Andrea Stockton, staff writer
March 25, 2011 — 30 minutes. That's all the time it would take for a wave to inundate the coast of BC if an earthquake similar to the one that hit Japan rattled the region.
Canada's largest historic onshore earthquake hit central Vancouver Island on June 23, 1946. The deadly 7.3 magnitude quake was felt as far away as Prince Rupert, BC and Portland, Oregon.
While the damage was far less significant than the 9.0 magnitude earthquake that recently devastated Japan, the question remains:
What if the 'Big One' hits home?
If a quake similar to the one in Japan hits, a damaging outcome would be difficult to avoid, especially with the threat for a powerful tsunami on BC's coast.
“We would be looking at a tsunami at least as big as the one we saw in that terrifying video footage from Japan,” says Brent Ward, geologist at Simon Fraser University in BC. “It's been estimated that the wave would be 10 metres high in Port Alberni and there's a lot of places below that 10 metre mark.“
How long does that leave people to move to safety?
“People would probably have about 30 minutes after the earthquake to get to high ground before the wave inundated the coast.”
Ward adds that when an earthquake strikes, the flexure of the tectonic plates is what displaces the water soon after.
The last tsunami to hit the west coast was in 1964 and it pummeled the coastal town of Port Alberni.
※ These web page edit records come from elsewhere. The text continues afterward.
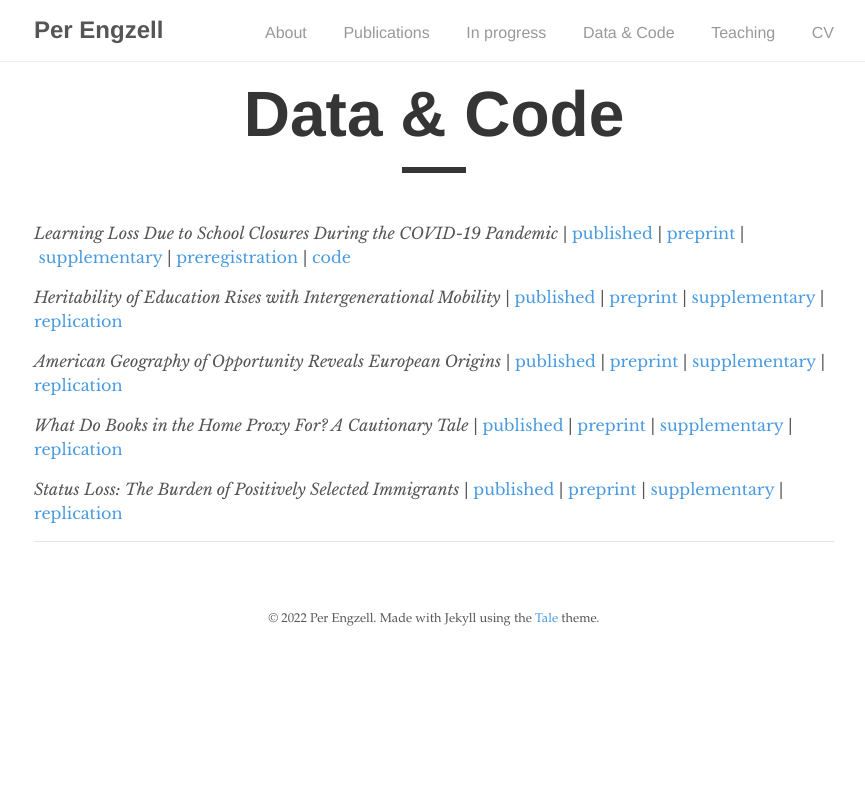
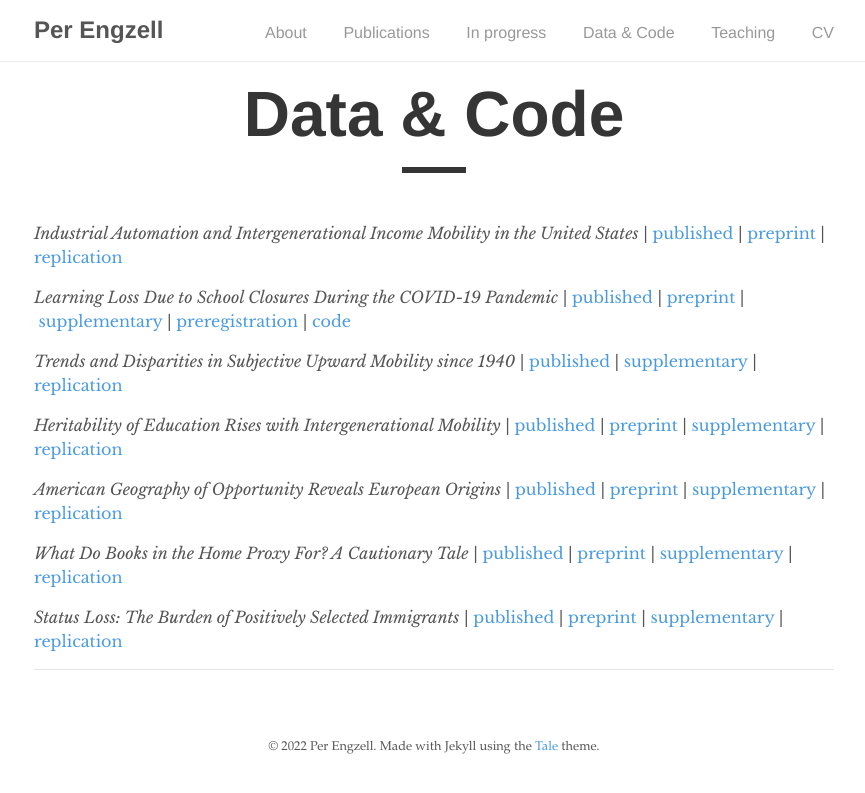
Before and after one commit to pengzell/pengzell.github.io, a Jekyll site: the page built from _pages/datacode.md, in a window 1280 px wide. Shown: the top 793 px of the page, without its empty margins (206-1071 px from the left). Built offline with Jekyll 4.4.1, drawn with Linux system fonts in a browser that asks for light colours.

Commit message:
Update datacode.md

```diff
--- a/_pages/datacode.md
+++ b/_pages/datacode.md
@@ -5,8 +5,14 @@ author: "Per Engzell"
 permalink: /datacode/
 ---
 
+*Industrial Automation and Intergenerational Income Mobility in the United States*
+| [published](https://doi.org/10.1016/j.ssresearch.2021.102686) | [preprint](https://osf.io/preprints/socarxiv/zcax3/) | [replication](https://osf.io/8ez4v/)
+
 *Learning Loss Due to School Closures During the COVID-19 Pandemic*
 | [published](https://doi.org/10.1073/pnas.2022376118) | [preprint](https://osf.io/preprints/socarxiv/ve4z7/) | [supplementary](https://www.pnas.org/content/pnas/suppl/2021/04/07/2022376118.DCSupplemental/pnas.2022376118.sapp.pdf) | [preregistration](https://osf.io/qtndg/) | [code](https://github.com/MarkDVerhagen/Learning_Loss_COVID-19)
+
+*Trends and Disparities in Subjective Upward Mobility since 1940*
+| [published](https://journals.sagepub.com/doi/10.1177/2378023120951139) | [supplementary](https://journals.sagepub.com/doi/suppl/10.1177/2378023120951139) | [replication](https://osf.io/2e4yp/)
 
 *Heritability of Education Rises with Intergenerational Mobility*
 | [published](https://doi.org/10.1073/pnas.1912998116) | [preprint](https://osf.io/preprints/socarxiv/yeq68/) | [supplementary](https://osf.io/r9kp2/) | [replication](https://osf.io/c549j/)
```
“We do have a history in Port Alberni of three large waves that impacted that town after the 1964 Alaskan earthquake. They were extremely lucky because the first wave came in when the tide was quite low. It was observed by the RCMP. The Mills were actually on maintenance so there wasn't a night shift on and they were able to evacuate the majority of the people out of the low lying areas before the other waves came in because they came in on a rising tide,” explains Ward.
The community now has a tsunami siren warning system, which is the only one of its kind in BC.
Once a month, the city runs a test to warn people of what to do if a tsunami were to hit the coast. The warnings are broadcast over solar powered speakers, which prompts residents to move to higher ground. The system was upgraded in 2010 to add back-up grid power. There was no warning system in 1964.
With natural disasters becoming more frequent, Canadians are encouraged to be prepared.
“The recent earthquake and tsunami in Japan and the earlier earthquake in New Zealand show that an emergency can occur any time and any place- often without warning,” said Loretta Chandler, Director of Toronto's Office of Emergency Management in a media statement.
Chandler adds that it's important to know the risks and become 'emergency ready' with kits that include food, water and supplies to last at least 72 hours.
Coastal areas in BC are prone to minor earthquakes and in preparation for a possibly damaging event, the province takes part in a massive earthquake drill.